Peter Shakeshaft has been involved with 27 or more companies, most of which are dissolved. That's a bit of a clue about his skills as a "Business Entrepreneur", as he claims on his website.
Buying wine as an investment is like collecting farts for fresh air, it stinks and you'll have nothing to show for it. Investors (mugs) forget the salesman is on a high commission and you'll probably be conned into paying a lot of money for storage, 'cos you can't be filling your shed with XX boxes of booze.
A previous post claimed Vin-X had been to court, last week, and been awarded the value of the shares (sod all) and the return of the £20k from Billy Boy. So they must have had proof of their claim. They've lost big then, 'cos they could have put the money into the Post Office and made more and seen it again.
That post re Vin-X was a link to a piece by Thomas Maher stating that the Court had awarded 20% of the shares in REL to Vin-X. I have seen no other report of such a ruling.
Going over the submitted accounts of Vin-X and REL for the period when this 20% sale supposedly took place (sometime between late 2016 and end-2017), there is nothing that suggests a transaction, unless Vin-X was recording it as (possibly convertible) debt and REL was reporting it as equity. That in itself would be odd. Believe it or not, at this time REL was using an accounting firm that appears to be on the level and professional; there is no reason to believe that REL's accounts for this period were inaccurate.
If the above contradictory items were indicative of a transaction between REL and Vin-X, it apparently had a putative value of roughly £400k and in return for the 20% REL got no money. Rather, it supposedly got advice from the geniuses at Vin-X on how to run a drinks business. Given the apparent (small) scale of Vin-X, not to mention that the wine business is not the soft drinks business, the long-term investment business is not the consumer perishables business, and investing in other people's long-established products is totally different from starting one's own business from scratch, it is hard to see why Storey would have thought that the nominal value of what he was getting from Vin-X would be worth anything like either 20% of his company or £400k. If they had been giving him £400k cash, it might have been a different story, but they weren't.
The other thing is that, a year after the $400k (very roughly) change in REL's balance sheet that might have been evidence of share ownership by Vin-X, REL submitted a Confirmation Statement showing the shareholders.
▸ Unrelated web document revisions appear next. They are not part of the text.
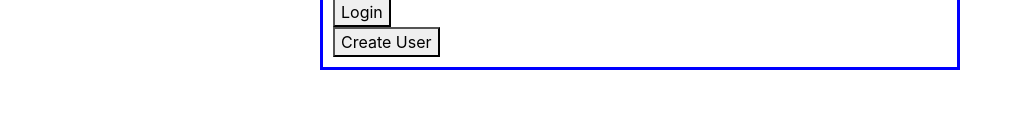
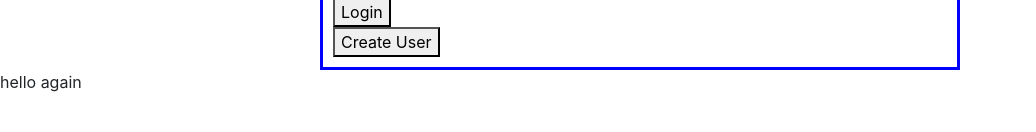
Before and after one commit to Yifan1989/B2B, an Angular app in the folder Sunning/Sunning/ClientApp/: page / in a window 1280 px wide. Shown: the part 168-300 px from the top of the page, without its empty margins (0-1036 px from the left). Built offline with nearby package versions, Linux system fonts and the light colour scheme.

Commit message:
hello again

```diff
--- a/Sunning/Sunning/ClientApp/src/app/app.component.html
+++ b/Sunning/Sunning/ClientApp/src/app/app.component.html
@@ -5,5 +5,6 @@
         </p>
     </div>
     <app-home></app-home>
+    <div>hello again</div>
     <app-signup></app-signup>
 </body>
```
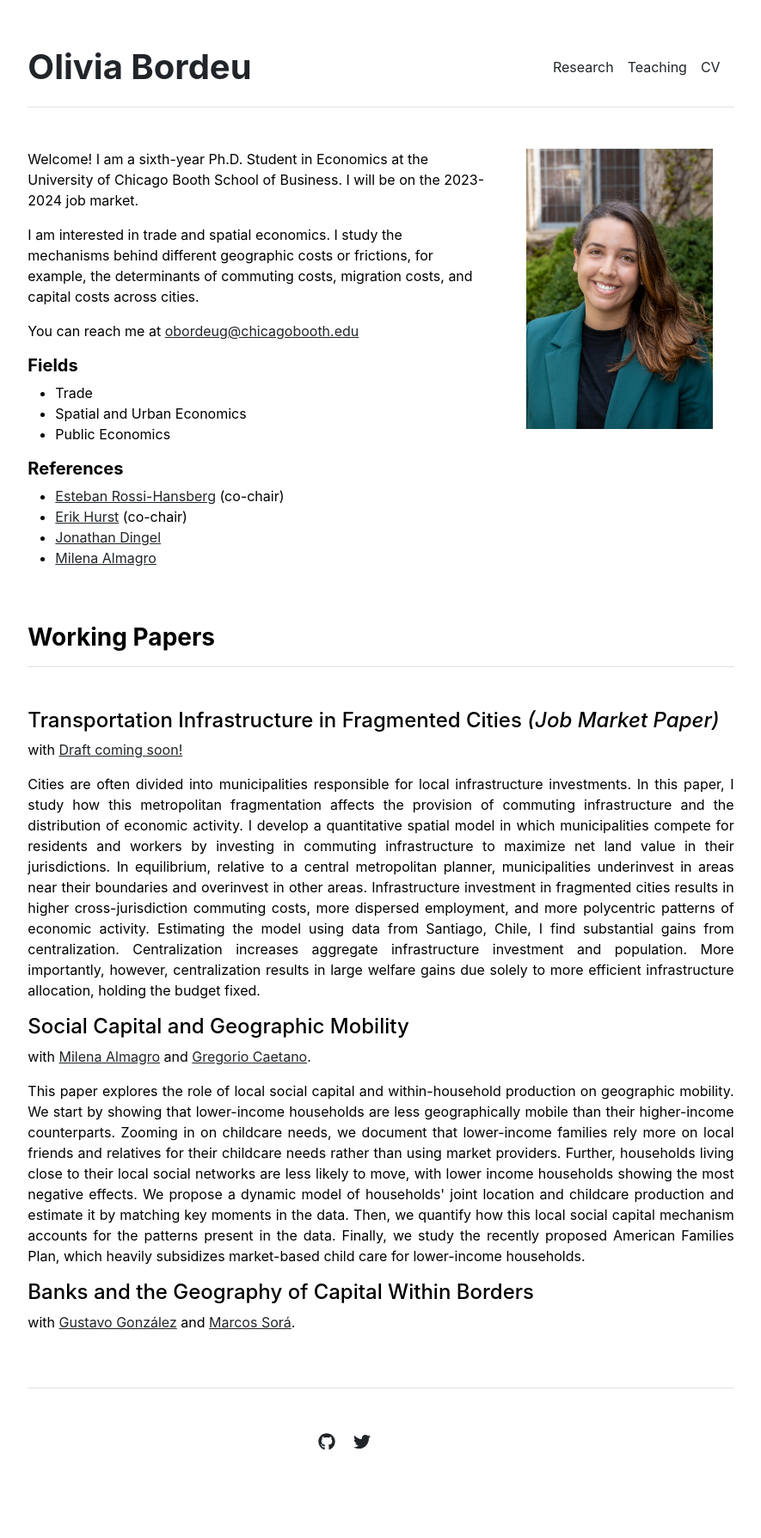
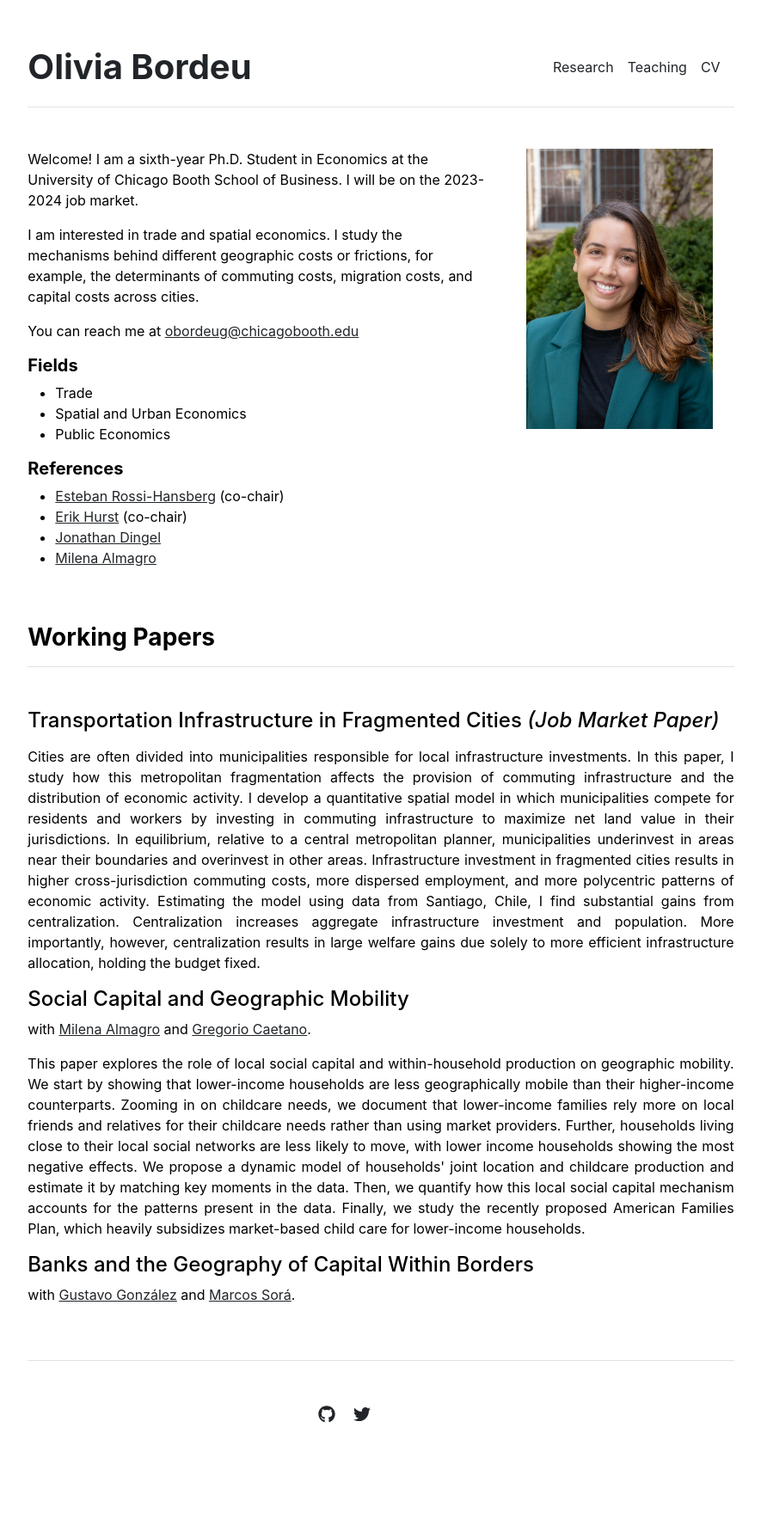
Before and after one commit to obordeu/obordeu.github.io, a Jekyll site: the page built from index.md, in a window 1280 px wide. Shown: the whole page at 86% size, without its empty margins (197-1082 px from the left). Built offline with Jekyll 4.4.1, drawn with Linux system fonts in a browser that asks for light colours; after the commit the page ends 1757 px from its top, so only the background shows below that.

Commit message:
Update JMP

```diff
--- a/_data/research.yml
+++ b/_data/research.yml
@@ -1,4 +1,4 @@
 index:
-- {name: 'Transportation Infrastructure in Fragmented Cities <em>(Job Market Paper)</em>', coauthors: [{name: 'Draft coming soon!',website: '', del: ''}], coathors_website: '', summary: 'Cities are often divided into municipalities responsible for local infrastructure investments. In this paper, I study how this metropolitan fragmentation affects the provision of commuting infrastructure and the distribution of economic activity. I develop a quantitative spatial model in which municipalities compete for residents and workers by investing in commuting infrastructure to maximize net land value in their jurisdictions. In equilibrium, relative to a central metropolitan planner, municipalities underinvest in areas near their boundaries and overinvest in other areas. Infrastructure investment in fragmented cities results in higher cross-jurisdiction commuting costs, more dispersed employment, and more polycentric patterns of economic activity. Estimating the model using data from Santiago, Chile, I find substantial gains from centralization. Centralization increases aggregate infrastructure investment and population. More importantly, however, centralization results in large welfare gains due solely to more efficient infrastructure allocation, holding the budget fixed.' }
+- {name: 'Transportation Infrastructure in Fragmented Cities <em>(Job Market Paper)</em>', coauthors: '', coathors_website: '', summary: 'Cities are often divided into municipalities responsible for local infrastructure investments. In this paper, I study how this metropolitan fragmentation affects the provision of commuting infrastructure and the distribution of economic activity. I develop a quantitative spatial model in which municipalities compete for residents and workers by investing in commuting infrastructure to maximize net land value in their jurisdictions. In equilibrium, relative to a central metropolitan planner, municipalities underinvest in areas near their boundaries and overinvest in other areas. Infrastructure investment in fragmented cities results in higher cross-jurisdiction commuting costs, more dispersed employment, and more polycentric patterns of economic activity. Estimating the model using data from Santiago, Chile, I find substantial gains from centralization. Centralization increases aggregate infrastructure investment and population. More importantly, however, centralization results in large welfare gains due solely to more efficient infrastructure allocation, holding the budget fixed.' }
 - {name: 'Social Capital and Geographic Mobility', coauthors: [{name: 'Milena Almagro', website: 'https://www.milena-almagro.com/', del: ' and '},{name: 'Gregorio Caetano', website: 'http://www.gregoriocaetano.net/', del: '.'}], summary: "This paper explores the role of local social capital and within-household production on geographic mobility. We start by showing that lower-income households are less geographically mobile than their higher-income counterparts. Zooming in on childcare needs, we document that lower-income families rely more on local friends and relatives for their childcare needs rather than using market providers. Further, households living close to their local social networks are less likely to move, with lower income households showing the most negative effects. We propose a dynamic model of households' joint location and childcare production and estimate it by matching key moments in the data. Then, we quantify how this local social capital mechanism accounts for the patterns present in the data. Finally, we study the recently proposed American Families Plan, which heavily subsidizes market-based child care for lower-income households."}
 - {name: 'Banks and the Geography of Capital Within Borders', coauthors: [{name: 'Gustavo González', website: 'https://sites.google.com/view/gustavo-gonzalez', del: ' and '},{name: 'Marcos Sorá', website: 'https://www.marcossora.com/', del: '.'}], summary: ''}
```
Apart from Storey's 64% and a couple of tiny pieces, the other shareholders were Brandsellers with 12% and Charlie Simpson and Robert Lee each with 10%. If Simpson and Lee were Vin-X, the numbers would fit, but I see no evidence anywhere that those two names are connected to Vin-X. Also, the claim would have been made in their names, not in the name of Vin-X.
We have found no evidence anywhere of what "Brandsellers" is, and 12% is not 20%.
I don't know that the above gets us anywhere, but given the highly dubious history of some of the people behind Vin-X (as described in the article linked above), as usual nothing to do with Rich Energy Limited can be taken at face value.